Exasperated by disempowerment in traditional schools, I taught 9th graders mindfulness through literature. We couldn’t watch movies, attend field trips, or even do yoga. So, I assigned passages and prompts related to Eastern philosophies (cleverly Common Core-aligned) to improve self-awareness in students from a city allocating more funds to incarceration than learning. The Yoga and Mindful Literature Initiative for Girls manifested when Kathy (with newspaper taped to the door’s window so no administration could see) wrote her very first poem on something she had never before verbalized—her dad raped her at age 4.
YoGirls Program was born out of new life’s most poignant paradigm—echoing trauma and profound hope. What is it about the freedom to read and write that encourages my girls to heal? Is mindful literature responsible for the award-winning test scores they achieve every year? I took my research to Harvard and incorporated as an NYC non-profit: Not your average yoga for kids, we use empowering texts and asana practice to foster academic achievement, physical fitness, and socioemotional resilience in at-risk girls.
At Virayoga, YoGirls Program grew when we added actual yoga and our girls themselves became living, moving, breathing chapters in a transformative text—definitely the kicking and (joyful) screaming phase!
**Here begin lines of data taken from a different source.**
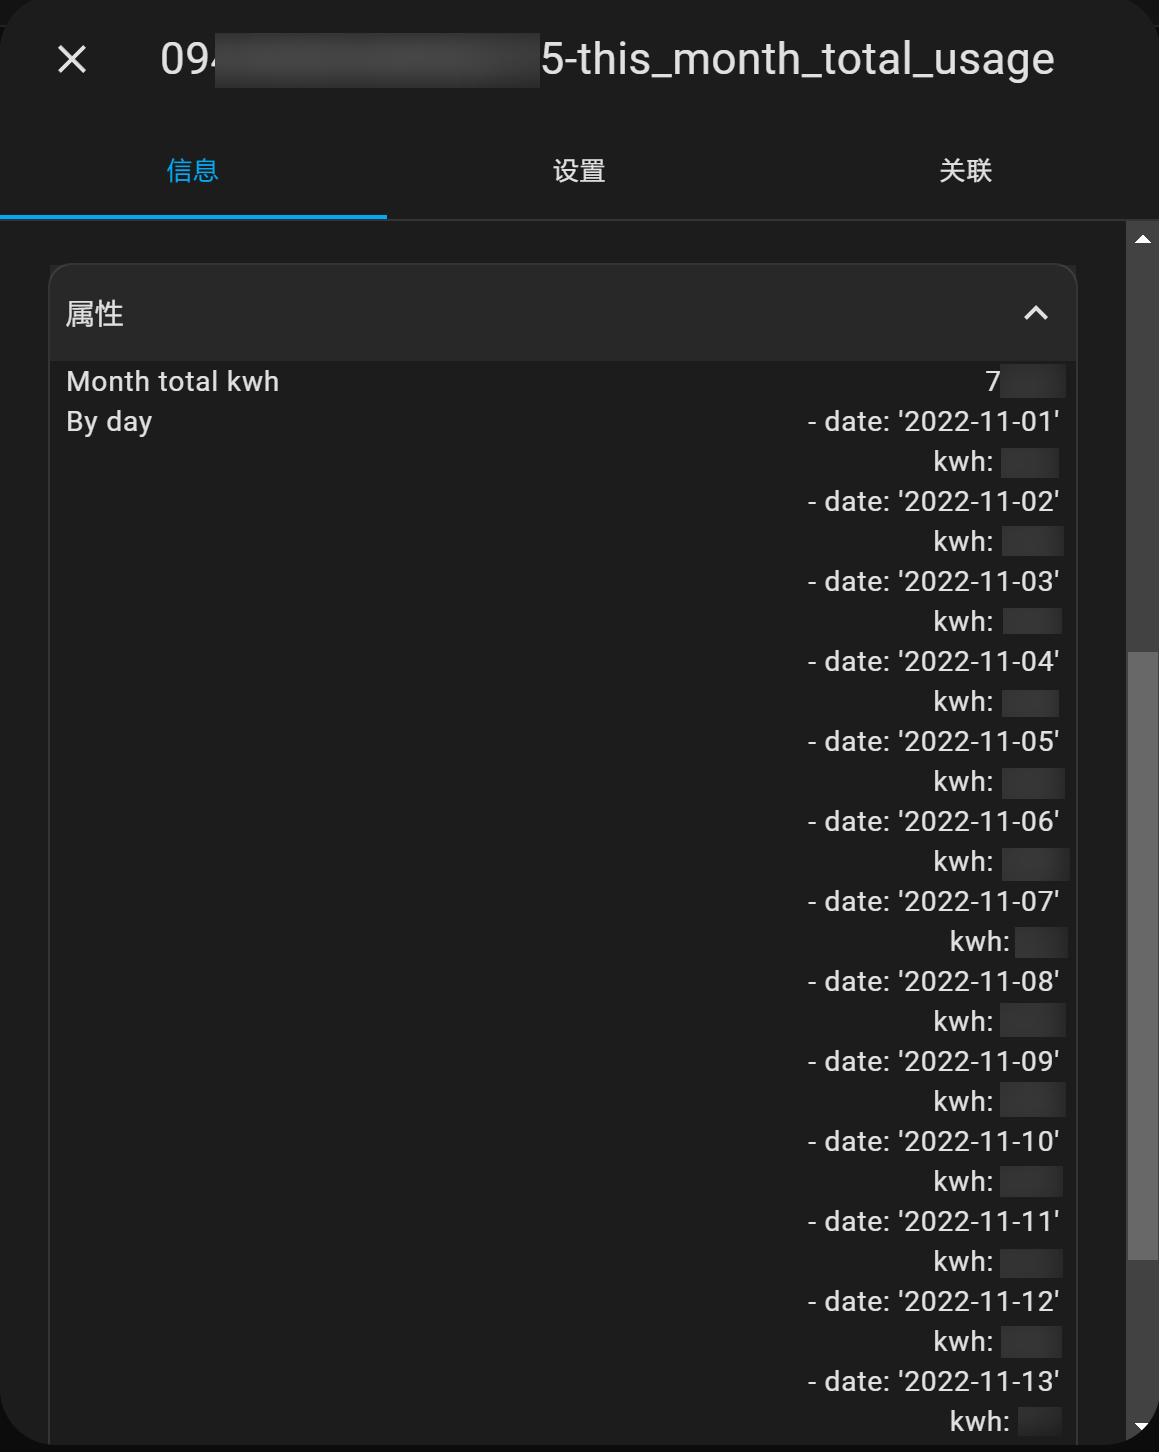
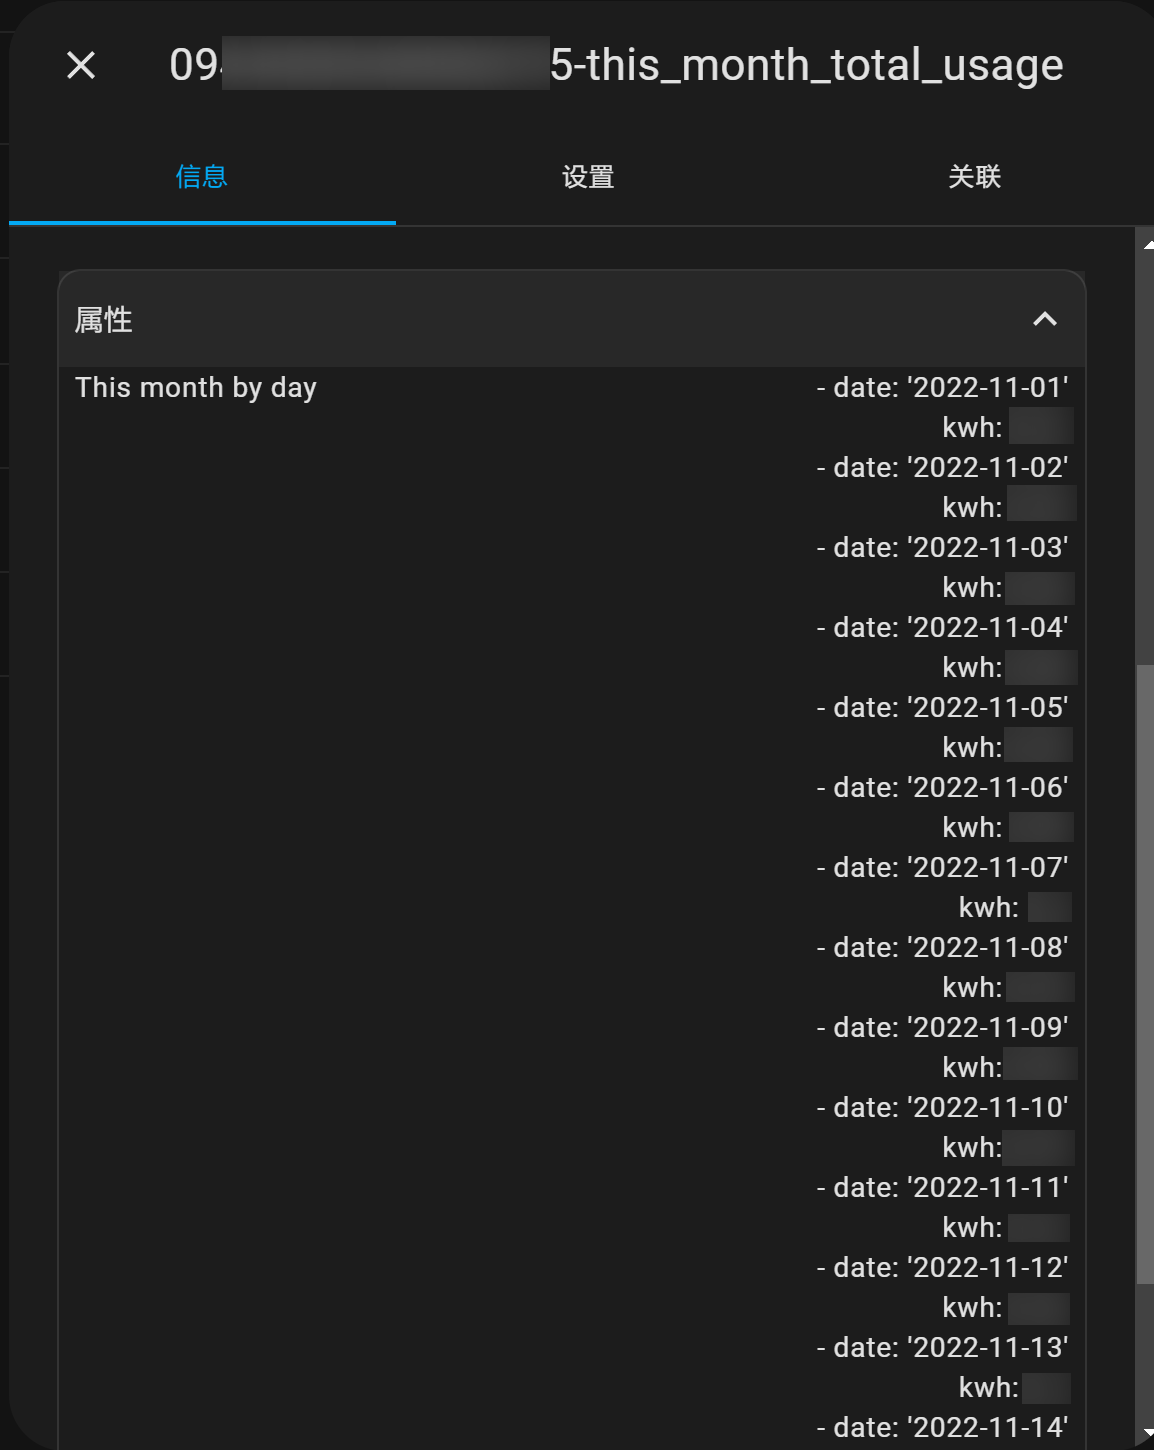
constants for csg_client, change function return format

diff --git a/custom_components/china_southern_power_grid_stat/csg_client/__init__.py b/custom_components/china_southern_power_grid_stat/csg_client/__init__.py
@@ -13,7 +13,6 @@ import random
 import time
 from base64 import b64decode, b64encode
 from copy import copy
-from enum import Enum
 from hashlib import md5
 from typing import Any
 
@@ -21,68 +20,9 @@ import requests
 from Crypto.Cipher import AES, PKCS1_v1_5
 from Crypto.PublicKey import RSA
 
+from .const import *
+
 _LOGGER = logging.getLogger(__name__)
-
-# BASE_PATH_WEB = "https://95598.csg.cn/ucs/ma/wt/"
-BASE_PATH_APP = "https://95598.csg.cn/ucs/ma/zt/"
-
-# https://95598.csg.cn/js/app.1.6.177.1667607288138.js
-PARAM_KEY = "cOdHFNHUNkZrjNaN".encode("utf8")
-PARAM_IV = "oMChoRLZnTivcQyR".encode("utf8")
-LOGON_CHANNEL_ONLINE_HALL = "3"  # web
-LOGON_CHANNEL_HANDHELD_HALL = "4"  # app
-RESP_STA_SUCCESS = "00"
-RESP_STA_EMPTY_PARAMETER = "01"
-RESP_STA_SYSTEM_ERROR = "02"
-RESP_STA_NO_LOGIN = "04"
-SESSION_KEY_LOGIN_TYPE = "10"
-
-
-class LoginType(Enum):
-    """Login type from JS"""
-
-    LOGIN_TYPE_SMS = "11"
-    LOGIN_TYPE_PWD = "10"
-    LOGIN_TYPE_WX_QR = "20"
-    LOGIN_TYPE_ALI_QR = "21"
-    LOGIN_TYPE_CSG_QR = "30"
-
-
-class AreaCode(Enum):
-    """Area codes"""
-
-    GUANGZHOU = "080000"
-    SHENZHEN = "090000"
-    GUANGDONG = "030000"  # Rest of Guangdong
-    GUANGXI = "040000"
-    YUNNAN = "050000"
-    GUIZHOU = "060000"
-    HAINAN = "070000"
-
-
-AREACODE_FALLBACK = AreaCode.GUANGDONG.value
-
-# https://95598.csg.cn/js/chunk-31aec193.1.6.177.1667607288138.js
-CREDENTIAL_PUBKEY = (
-    "MIGfMA0GCSqGSIb3DQEBAQUAA4GNADCBiQKBgQD1RJE6GBKJlFQvTU6g0ws9R"
[2 lines of base64/hex data omitted]
-)
-rsa_key = RSA.import_key(b64decode(CREDENTIAL_PUBKEY))
-
-# the value of these login types are the same as the enum above
-# however they're not programmatically linked in the source code
-# use them as seperated parameters for now
-LOGIN_TYPE_PHONE_CODE = "11"
-LOGIN_TYPE_PHONE_PWD = "10"
-SEND_MSG_TYPE_VERIFICATION_CODE = "1"
-VERIFICATION_CODE_TYPE_LOGIN = "1"
-
-# https://95598.csg.cn/js/chunk-49c87982.1.6.177.1667607288138.js
-RESP_STA_QR_TIMEOUT = "00010001"
-
-# from packet capture
-RESP_STA_LOGIN_WRONG_CREDENTIAL = "00010002"
 
 
 class CSGAPIError(Exception):
@@ -109,12 +49,18 @@ class CSGHTTPError(Exception):
         return f"<CSGHTTPError code={self.status_code}>"
 
 
-class InvalidCredentials(Exception):
+class InvalidCredentials(CSGAPIError):
     """Wrong username+password combination (RESP_STA_LOGIN_WRONG_CREDENTIAL)"""
 
+    def __str__(self):
+        return f"<CSGInvalidCredentials sta={self.sta} message={self.msg}>"
 
-class NotLoggedIn(Exception):
+
+class NotLoggedIn(CSGAPIError):
     """Not logged in or login expired (RESP_STA_NO_LOGIN)"""
+
+    def __str__(self):
+        return f"<CSGNotLoggedIn sta={self.sta} message={self.msg}>"
 
 
 class QrCodeExpired(Exception):
@@ -132,6 +78,7 @@ def generate_qr_login_id():
 
 def encrypt_credential(password: str) -> str:
     """Use RSA+pubkey to encrypt password"""
+    rsa_key = RSA.import_key(b64decode(CREDENTIAL_PUBKEY))
     credential_cipher = PKCS1_v1_5.new(rsa_key)
     encrypted_pwd = credential_cipher.encrypt(password.encode("utf8"))
     return b64encode(encrypted_pwd).decode()
@@ -190,34 +137,34 @@ class CSGElectricityAccount:
     def dump(self) -> dict[str, str]:
         """serialize this object"""
         return {
-            "account_number": self.account_number,
-            "area_code": self.area_code,
-            "ele_customer_id": self.ele_customer_id,
-            "metering_point_id": self.metering_point_id,
-            "address": self.address,
-            "user_name": self.user_name,
+            ATTR_ACCOUNT_NUMBER: self.account_number,
+            ATTR_AREA_CODE: self.area_code,
+            ATTR_ELE_CUSTOMER_ID: self.ele_customer_id,
+            ATTR_METERING_POINT_ID: self.metering_point_id,
+            ATTR_ADDRESS: self.address,
+            ATTR_USER_NAME: self.user_name,
         }
 
     @staticmethod
     def load(data: dict) -> CSGElectricityAccount:
         """deserialize this object"""
         for k in (
-            "account_number",
-            "area_code",
-            "ele_customer_id",
-            "metering_point_id",
-            "address",
-            "user_name",
+            ATTR_ACCOUNT_NUMBER,
+            ATTR_AREA_CODE,
+            ATTR_ELE_CUSTOMER_ID,
+            ATTR_METERING_POINT_ID,
+            ATTR_ADDRESS,
+            ATTR_USER_NAME,
         ):
             if k not in data:
                 raise ValueError(f"Missing key {k}")
         account = CSGElectricityAccount(
-            account_number=data["account_number"],
-            area_code=AreaCode(data["area_code"]),
-            ele_customer_id=data["ele_customer_id"],
-            metering_point_id=data["metering_point_id"],
-            address=data["address"],
-            user_name=data["user_name"],
+            account_number=data[ATTR_ACCOUNT_NUMBER],
+            area_code=AreaCode(data[ATTR_AREA_CODE]),
+            ele_customer_id=data[ATTR_ELE_CUSTOMER_ID],
+            metering_point_id=data[ATTR_METERING_POINT_ID],
+            address=data[ATTR_ADDRESS],
+            user_name=data[ATTR_USER_NAME],
         )
         return account
 
@@ -287,8 +234,8 @@ class CSGClient:
             for _k, _v in custom_headers.items():
                 headers[_k] = _v
         if with_auth:
-            headers["x-auth-token"] = self.auth_token
-            headers["custNumber"] = self.customer_number
+            headers[HEADER_X_AUTH_TOKEN] = self.auth_token
+            headers[HEADER_CUST_NUMBER] = self.customer_number
         if method == "POST":
             response = self._session.post(url, json=payload, headers=headers)
             if response.status_code != 200:
@@ -312,7 +259,7 @@ class CSGClient:
             response_data,
         )
         if response_data["sta"] == RESP_STA_NO_LOGIN:
-            raise NotLoggedIn()
+            raise NotLoggedIn(response_data["sta"], response_data["message"])
         raise CSGAPIError(response_data["sta"], response_data["message"])
 
     # end internal utility functions
@@ -366,10 +313,10 @@ class CSGClient:
         if resp_data["sta"] == RESP_STA_SUCCESS:
             return resp_header["x-auth-token"]
         if resp_data["sta"] == RESP_STA_LOGIN_WRONG_CREDENTIAL:
-            raise InvalidCredentials
+            raise InvalidCredentials(resp_data["sta"], resp_data["message"])
         self._handle_unsuccessful_response(resp_data)
 
-    def api_query_authentication_result(self) -> dict:
+    def api_query_authentication_result(self) -> dict[str, Any]:
         """Contains custNumber, used to verify login"""
         path = "user/queryAuthenticationResult"
         payload = None
@@ -378,7 +325,7 @@ class CSGClient:
             return resp_data["data"]
         self._handle_unsuccessful_response(resp_data)
 
-    def api_get_user_info(self) -> dict:
+    def api_get_user_info(self) -> dict[str, Any]:
         """Get account info"""
         path = "user/getUserInfo"
         payload = None
@@ -387,7 +334,7 @@ class CSGClient:
             return resp_data["data"]
         self._handle_unsuccessful_response(resp_data)
 
-    def api_get_all_linked_electricity_accounts(self) -> list:
+    def api_get_all_linked_electricity_accounts(self) -> list[dict[str, Any]]:
         """List all linked electricity accounts under this account"""
         path = "eleCustNumber/queryBindEleUsers"
         _, resp_data = self._make_request(path, {})
@@ -503,25 +450,26 @@ class CSGClient:
 
     # begin utility functions
     @staticmethod
-    def load(data: dict[str:str]) -> CSGClient:
+    def load(data: dict[str, str]) -> CSGClient:
         """
         Restore the session info to client object
         The validity of the session won't be checked
         `initialize()` needs to be called for the client to be usable
         """
-        for k in ("auth_token", "login_type"):
+        for k in (ATTR_AUTH_TOKEN, ATTR_LOGIN_TYPE):
             if not data.get(k):
                 raise ValueError(f"missing parameter: {k}")
         client = CSGClient(
-            auth_token=data["auth_token"], login_type=LoginType(data["login_type"])
+            auth_token=data[ATTR_AUTH_TOKEN],
+            login_type=LoginType(data[ATTR_LOGIN_TYPE]),
         )
         return client
 
     def dump(self) -> dict[str, Any]:
         """Dump the session to dict"""
         return {
-            "auth_token": self.auth_token,
-            "login_type": self.login_type.value,
+            ATTR_AUTH_TOKEN: self.auth_token,
+            ATTR_LOGIN_TYPE: self.login_type.value,
         }
 
     def set_authentication_params(self, auth_token: str, login_type: LoginType):
@@ -582,7 +530,9 @@ class CSGClient:
             result.append(account)
         return result
 
-    def get_month_daily_usage_detail(self, account: CSGElectricityAccount) -> dict:
+    def get_month_daily_usage_detail(
+        self, account: CSGElectricityAccount
+    ) -> tuple[float, list[dict[str, str | float]]]:
         """Get daily usage of current month"""
         dt_now = datetime.datetime.now()
         year, month = dt_now.year, dt_now.month
@@ -598,7 +548,7 @@ class CSGClient:
         by_day = []
         for d_data in resp_data["result"]:
             by_day.append({"date": d_data["date"], "kwh": float(d_data["power"])})
-        return {"month_total_kwh": month_total_kwh, "by_day": by_day}
+        return month_total_kwh, by_day
 
     def get_balance_and_arrears(
         self, account: CSGElectricityAccount
@@ -612,7 +562,9 @@ class CSGClient:
         arrears = resp_data[0]["arrears"]
         return float(balance), float(arrears)
 
-    def get_year_month_stats(self, account: CSGElectricityAccount) -> dict:
+    def get_year_month_stats(
+        self, account: CSGElectricityAccount
+    ) -> tuple[float, float, list[dict[str, str | float]]]:
         """Get year total kWh, year total charge, kWh/charge by month in current year"""
         year = datetime.datetime.now().year
         resp_data = self.api_get_fee_analyze_details(
@@ -630,11 +582,7 @@ class CSGClient:
                     "kwh": float(m_data["billingElectricity"]),
                 }
             )
-        return {
-            "year_total_charge": float(total_year_charge),
-            "year_total_kwh": float(total_year_kwh),
-            "by_month": by_month,
-        }
+        return float(total_year_charge), float(total_year_kwh), by_month
 
     def get_yesterday_kwh(self, account: CSGElectricityAccount) -> float:
         """Get power consumption(kwh) of yesterday"""

diff --git a/custom_components/china_southern_power_grid_stat/csg_client/const.py b/custom_components/china_southern_power_grid_stat/csg_client/const.py
@@ -1,0 +1,75 @@
+"""Constants for csg_client"""
+from enum import Enum
+
+# BASE_PATH_WEB = "https://95598.csg.cn/ucs/ma/wt/"
+BASE_PATH_APP = "https://95598.csg.cn/ucs/ma/zt/"
+
+# https://95598.csg.cn/js/app.1.6.177.1667607288138.js
+PARAM_KEY = "cOdHFNHUNkZrjNaN".encode("utf8")
+PARAM_IV = "oMChoRLZnTivcQyR".encode("utf8")
+LOGON_CHANNEL_ONLINE_HALL = "3"  # web
+LOGON_CHANNEL_HANDHELD_HALL = "4"  # app
+RESP_STA_SUCCESS = "00"
+RESP_STA_EMPTY_PARAMETER = "01"
+RESP_STA_SYSTEM_ERROR = "02"
+RESP_STA_NO_LOGIN = "04"
+SESSION_KEY_LOGIN_TYPE = "10"
+
+
+class LoginType(Enum):
+    """Login type from JS"""
+
+    LOGIN_TYPE_SMS = "11"
+    LOGIN_TYPE_PWD = "10"
+    LOGIN_TYPE_WX_QR = "20"
+    LOGIN_TYPE_ALI_QR = "21"
+    LOGIN_TYPE_CSG_QR = "30"
+
+
+class AreaCode(Enum):
+    """Area codes"""
+
+    GUANGZHOU = "080000"
+    SHENZHEN = "090000"
+    GUANGDONG = "030000"  # Rest of Guangdong
+    GUANGXI = "040000"
+    YUNNAN = "050000"
+    GUIZHOU = "060000"
+    HAINAN = "070000"
+
+
+AREACODE_FALLBACK = AreaCode.GUANGDONG.value
+
+# https://95598.csg.cn/js/chunk-31aec193.1.6.177.1667607288138.js
+CREDENTIAL_PUBKEY = (
+    "MIGfMA0GCSqGSIb3DQEBAQUAA4GNADCBiQKBgQD1RJE6GBKJlFQvTU6g0ws9R"
[2 lines of base64/hex data omitted]
+)
+
+# the value of these login types are the same as the enum above
+# however they're not programmatically linked in the source code
+# use them as seperated parameters for now
+LOGIN_TYPE_PHONE_CODE = "11"
+LOGIN_TYPE_PHONE_PWD = "10"
+SEND_MSG_TYPE_VERIFICATION_CODE = "1"
+VERIFICATION_CODE_TYPE_LOGIN = "1"
+
+# https://95598.csg.cn/js/chunk-49c87982.1.6.177.1667607288138.js
+RESP_STA_QR_TIMEOUT = "00010001"
+
+# from packet capture
+RESP_STA_LOGIN_WRONG_CREDENTIAL = "00010002"
+
+ATTR_ACCOUNT_NUMBER = "account_number"
+ATTR_AREA_CODE = "area_code"
+ATTR_ELE_CUSTOMER_ID = "ele_customer_id"
+ATTR_METERING_POINT_ID = "metering_point_id"
+ATTR_ADDRESS = "address"
+ATTR_USER_NAME = "user_name"
+
+HEADER_X_AUTH_TOKEN = "x-auth-token"
+HEADER_CUST_NUMBER = "custNumber"
+
+ATTR_AUTH_TOKEN = "auth_token"
+ATTR_LOGIN_TYPE = "login_type"

diff --git a/custom_components/china_southern_power_grid_stat/sensor.py b/custom_components/china_southern_power_grid_stat/sensor.py
@@ -62,7 +62,7 @@ async def async_setup_entry(
 ):
     """Setup sensors from a config entry created in the integrations UI."""
     if not config_entry.data[CONF_ACCOUNTS]:
-        _LOGGER.info("No accounts in config, exit entry setup")
+        _LOGGER.info("No ele accounts in config, exit entry setup")
         return
 
     coordinator = CSGCoordinator(hass, config_entry.entry_id)
@@ -268,16 +268,18 @@ class CSGCoordinator(DataUpdateCoordinator):
             for account_number, account_data in config[CONF_ACCOUNTS].items():
                 account = CSGElectricityAccount.load(account_data)
                 bal, arr = client.get_balance_and_arrears(account)
-                year_month_stats = client.get_year_month_stats(account)
-                month_daily_usage = client.get_month_daily_usage_detail(account)
+                year_charge, year_kwh, year_by_month = client.get_year_month_stats(
+                    account
+                )
+                month_kwh, month_by_day = client.get_month_daily_usage_detail(account)
                 data_ret[account_number] = {
                     SUFFIX_BAL: bal,
                     SUFFIX_ARR: arr,
-                    SUFFIX_YEAR_KWH: year_month_stats["year_total_kwh"],
-                    SUFFIX_YEAR_COST: year_month_stats["year_total_charge"],
-                    ATTR_KEY_YEAR_BY_MONTH: year_month_stats,
-                    SUFFIX_MONTH_KWH: month_daily_usage["month_total_kwh"],
-                    ATTR_KEY_MONTH_BY_DAY: month_daily_usage,
+                    SUFFIX_YEAR_KWH: year_kwh,
+                    SUFFIX_YEAR_COST: year_charge,
+                    ATTR_KEY_YEAR_BY_MONTH: {ATTR_KEY_YEAR_BY_MONTH: year_by_month},
+                    SUFFIX_MONTH_KWH: month_kwh,
+                    ATTR_KEY_MONTH_BY_DAY: {ATTR_KEY_MONTH_BY_DAY: month_by_day},
                 }
             _LOGGER.info("Coordinator %s update done!", config[CONF_USERNAME])
             return data_ret
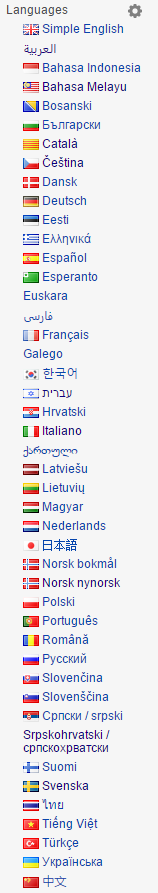
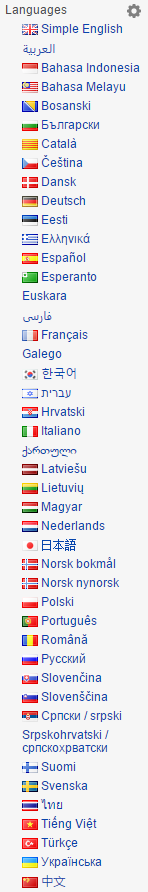
New screenshot

Changed region(s): [[0.1081, 0.0, 0.9459, 0.9989], [0.027, 0.0, 0.0541, 0.0303]]

diff --git a/wikipediaFlags.user.js b/wikipediaFlags.user.js
@@ -24,7 +24,7 @@
 						"hi", "ca", "simple", "eo"];
 
 	var flagLangCode = {
-		en: "gb", de: "de", es: "es", fr: "fr", it: "it", nl: "nl", ja: "jp", pl: "pl", ru: "ru", sv: "se",
+		en: "usgb", de: "de", es: "es", fr: "fr", it: "it", nl: "nl", ja: "jp", pl: "pl", ru: "ru", sv: "se",
 		vi: "vn", id: "id", ms: "my", cs: "cz", ko: "kr", hu: "hu", no: "no", pt: "pt", ro: "ro", sr: "rs",
 		fi: "fi", tr: "tr", uk: "ua", zh: "cn", bs: "ba", bg: "bg", da: "dk", et: "ee", el: "gr", he: "il",
 		hr: "hr", lv: "lv", lt: "lt", nn: "no", sk: "sk", sl: "si", th: "th",
@@ -38,8 +38,6 @@
 			langClass.insertBefore(element, langClass.firstChild);
 			element.innerHTML = '<img src="https://raw.githubusercontent.com/DavideViolante/Wikipedia-Flag-Icons/master/flags/'+flagLangCode[wikiLangCode[i]]+'.png"> ';
 		}
-		
 	}
 	
-
 })();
But what about their aunts, mothers, grandmas? Yoga is a $10-billion, 82% female-driven industry, but culturally non-diverse and expensive studios mean 39% of practitioners stay at home. How can we empower women of all ages and backgrounds?
Now 5, YoGirls Program has a big sister (SHAKTIBARRE Women’s Collective). Every morning I recall Kathy and now, her children. Her bravery and truth at such a tender age underscore our social responsibility to close gender gaps by doing everything we can to holistically educate communities of women. Not by superimposing our ideals onto them—what youth ever responded well to that? Instead, by listening. By meeting young adults where they are, and moving forward from there. Such is the possibility of books, yoga, and the first words—an unpoetic, real promise—spoken eloquently by a girl from disadvantaged beginnings to her global sisters.